A substantial component of CRAB’s work has focused on non-native species in the San Francisco Estuary, the most invaded estuary in the world.
Rapid Assessment Surveys
By organizing and implementing four surveys for non-native species in San Francisco Bay in 1993-1997, we developed a now widely-used Rapid Assessment (RA) survey approach for detecting and monitoring these species in marine waters. Similar surveys were later conducted, several of them with our help or under our leadership, in Washington, Oregon, southern California, New England, British Columbia, England, Panama and elsewhere; and a further survey was conducted in San Francisco Bay in 2004-2005, funded by the National Geographic Society.

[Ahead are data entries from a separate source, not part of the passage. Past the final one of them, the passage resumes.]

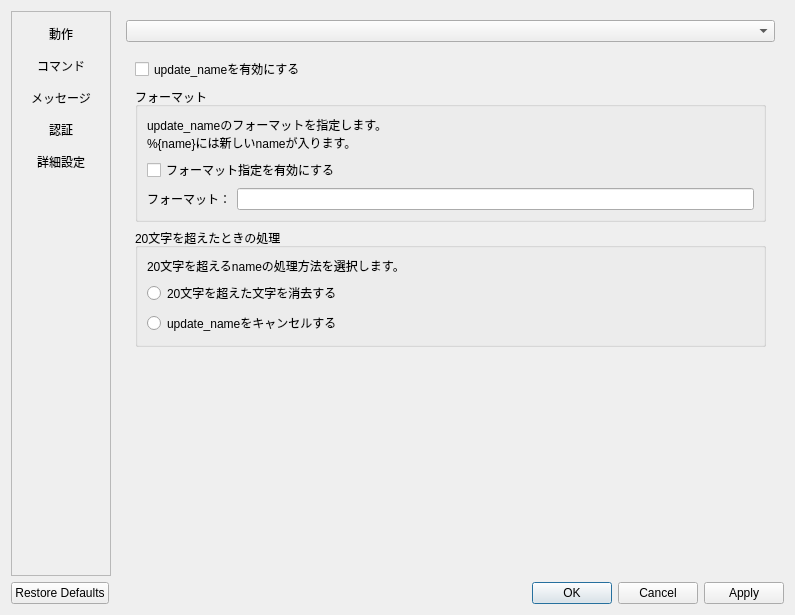
Old version of the form preferencesdialog.ui in the repository embicoin/update_name_Qt.
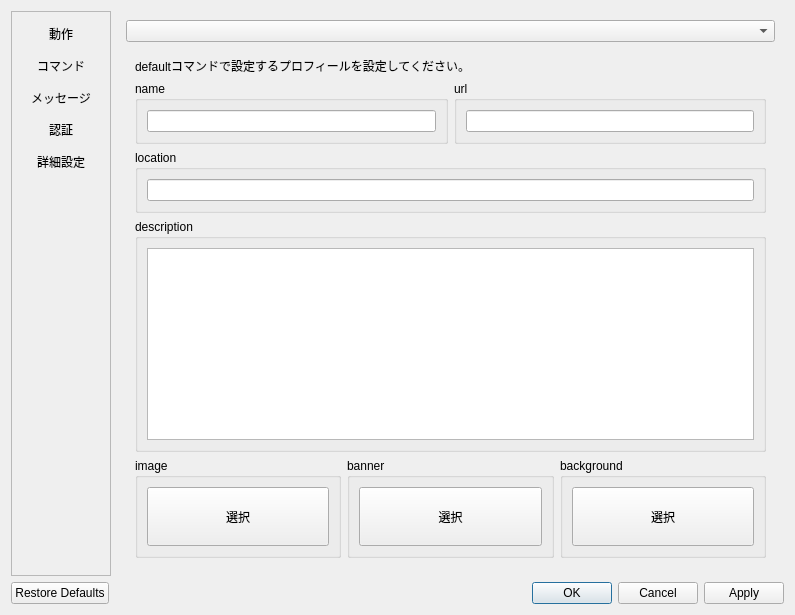
New version of the form. The open tabs and pages were chosen to show the change.

Commit message: コマンド追加

What changed in the file:
```diff
--- a/preferencesdialog.ui
+++ b/preferencesdialog.ui
@@ -176,45 +176,6 @@
            </layout>
           </widget>
          </item>
-         <item>
-          <widget class="QGroupBox" name="saveUpdateHistoryCheck">
-           <property name="title">
-            <string>履歴を保存する</string>
-           </property>
-           <property name="flat">
-            <bool>true</bool>
-           </property>
-           <property name="checkable">
-            <bool>true</bool>
-           </property>
-           <property name="checked">
-            <bool>false</bool>
-           </property>
-           <layout class="QVBoxLayout" name="verticalLayout_6">
-            <item>
-             <layout class="QHBoxLayout" name="horizontalLayout_2">
-              <item>
-               <widget class="QLabel" name="label">
-                <property name="text">
-                 <string>保存先：</string>
-                </property>
-               </widget>
-              </item>
-              <item>
-               <widget class="QLineEdit" name="updateHistoryFileNameLine"/>
-              </item>
-              <item>
-               <widget class="QPushButton" name="selectUpdateHistoryFileButton">
-                <property name="text">
-                 <string>参照</string>
-                </property>
-               </widget>
-              </item>
-             </layout>
-            </item>
-           </layout>
-          </widget>
-         </item>
          <item>
           <spacer name="verticalSpacer_2">
            <property name="orientation">
@@ -238,7 +199,7 @@
          <item>
           <widget class="QStackedWidget" name="commandStack">
            <property name="currentIndex">
-            <number>0</number>
+            <number>7</number>
            </property>
            <widget class="QWidget" name="page_5">
             <layout class="QVBoxLayout" name="verticalLayout_11">
@@ -483,6 +444,158 @@
              </item>
             </layout>
            </widget>
+           <widget class="QWidget" name="page_21">
+            <layout class="QVBoxLayout" name="verticalLayout_6">
+             <item>
+              <widget class="QLabel" name="label">
+               <property name="sizePolicy">
+                <sizepolicy hsizetype="Preferred" vsizetype="Fixed">
+                 <horstretch>0</horstretch>
+                 <verstretch>0</verstretch>
+                </sizepolicy>
+               </property>
+               <property name="text">
+                <string>defaultコマンドで設定するプロフィールを設定してください。</string>
+               </property>
+              </widget>
+             </item>
+             <item>
+              <layout class="QHBoxLayout" name="horizontalLayout_6">
+               <item>
+                <widget class="QGroupBox" name="groupBox_3">
+                 <property name="title">
+                  <string>name</string>
+                 </property>
+                 <layout class="QVBoxLayout" name="verticalLayout_46">
+                  <item>
+                   <widget class="QLineEdit" name="defaultNameLine"/>
+                  </item>
+                 </layout>
+                </widget>
+               </item>
+               <item>
+                <widget class="QGroupBox" name="groupBox_23">
+                 <property name="title">
+                  <string>url</string>
+                 </property>
+                 <layout class="QHBoxLayout" name="horizontalLayout_7">
+                  <item>
+                   <widget class="QLineEdit" name="defaultUrlLine"/>
+                  </item>
+                 </layout>
+                </widget>
+               </item>
+              </layout>
+             </item>
+             <item>
+              <widget class="QGroupBox" name="groupBox_26">
+               <property name="title">
+                <string>location</string>
+               </property>
+               <layout class="QVBoxLayout" name="verticalLayout_49">
+                <item>
+                 <widget class="QLineEdit" name="defaultLocationLine"/>
+                </item>
+               </layout>
+              </widget>
+             </item>
+             <item>
+              <widget class="QGroupBox" name="groupBox_25">
+               <property name="title">
+                <string>description</string>
+               </property>
+               <layout class="QVBoxLayout" name="verticalLayout_48">
+                <item>
+                 <widget class="QPlainTextEdit" name="defaultDescriptionText">
+                  <property name="sizePolicy">
+                   <sizepolicy hsizetype="Expanding" vsizetype="Fixed">
+                    <horstretch>0</horstretch>
+                    <verstretch>0</verstretch>
+                   </sizepolicy>
+                  </property>
+                 </widget>
+                </item>
+               </layout>
+              </widget>
+             </item>
+             <item>
+              <layout class="QHBoxLayout" name="horizontalLayout_2">
+               <item>
+                <widget class="QGroupBox" name="groupBox">
+                 <property name="title">
+                  <string>image</string>
+                 </property>
+                 <layout class="QHBoxLayout" name="horizontalLayout_3">
+                  <item>
+                   <widget class="QPushButton" name="defaultImageButton">
+                    <property name="sizePolicy">
+                     <sizepolicy hsizetype="Minimum" vsizetype="Expanding">
+                      <horstretch>0</horstretch>
+                      <verstretch>0</verstretch>
+                     </sizepolicy>
+                    </property>
+                    <property name="baseSize">
+                     <size>
+                      <width>0</width>
+                      <height>0</height>
+                     </size>
+                    </property>
+                    <property name="text">
+                     <string>選択</string>
+                    </property>
+                   </widget>
+                  </item>
+                 </layout>
+                </widget>
+               </item>
+               <item>
+                <widget class="QGroupBox" name="groupBox_2">
+                 <property name="title">
+                  <string>banner</string>
+                 </property>
+                 <layout class="QVBoxLayout" name="verticalLayout_45">
+                  <item>
+                   <widget class="QPushButton" name="defaultBannerButton">
+                    <property name="sizePolicy">
+                     <sizepolicy hsizetype="Minimum" vsizetype="Expanding">
+                      <horstretch>0</horstretch>
+                      <verstretch>0</verstretch>
+                     </sizepolicy>
+                    </property>
+                    <property name="text">
+                     <string>選択</string>
+                    </property>
+                   </widget>
+                  </item>
+                 </layout>
+                </widget>
+               </item>
+               <item>
+                <widget class="QGroupBox" name="groupBox_24">
+                 <property name="title">
+                  <string>background</string>
+                 </property>
+                 <layout class="QVBoxLayout" name="verticalLayout_47">
+                  <item>
+                   <widget class="QPushButton" name="defaultBackgroundButton">
+                    <property name="sizePolicy">
+                     <sizepolicy hsizetype="Minimum" vsizetype="Expanding">
+                      <horstretch>0</horstretch>
+                      <verstretch>0</verstretch>
+                     </sizepolicy>
+                    </property>
+                    <property name="text">
+                     <string>選択</string>
+                    </property>
+                   </widget>
+                  </item>
+                 </layout>
+                </widget>
+               </item>
+              </layout>
+             </item>
+            </layout>
+           </widget>
           </widget>
          </item>
         </layout>
```
Left out of the diff: 2 changed lines with no effect on the pictures. The commit also changes 1 other file.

Typically, an RA survey is conducted by a team of half-a-dozen to a dozen senior taxonomists and taxonomic specialists, along with a few field assistants, who initially sort and identify organisms in the field (focusing on fouling, intertidal or shallow subtidal organisms) and then transport them immediately to the laboratory for final identification and verification usually within 6-24 hours. The opportunity for taxonomist specialists to conduct or direct the collecting at the field site aided by initial identifications, and to examine fresh/live material in the lab, are a great help in meeting the challenge of distinguishing and then identifying novel organisms from undetermined source regions. These regionally synoptic surveys have contributed to our knowledge of the status of invasions, promoted broader understanding and awareness of invasions among scientists, policymakers and the public, developed a cadre of marine taxonomists who continue to work on invasions, and provided valuable field experience to students.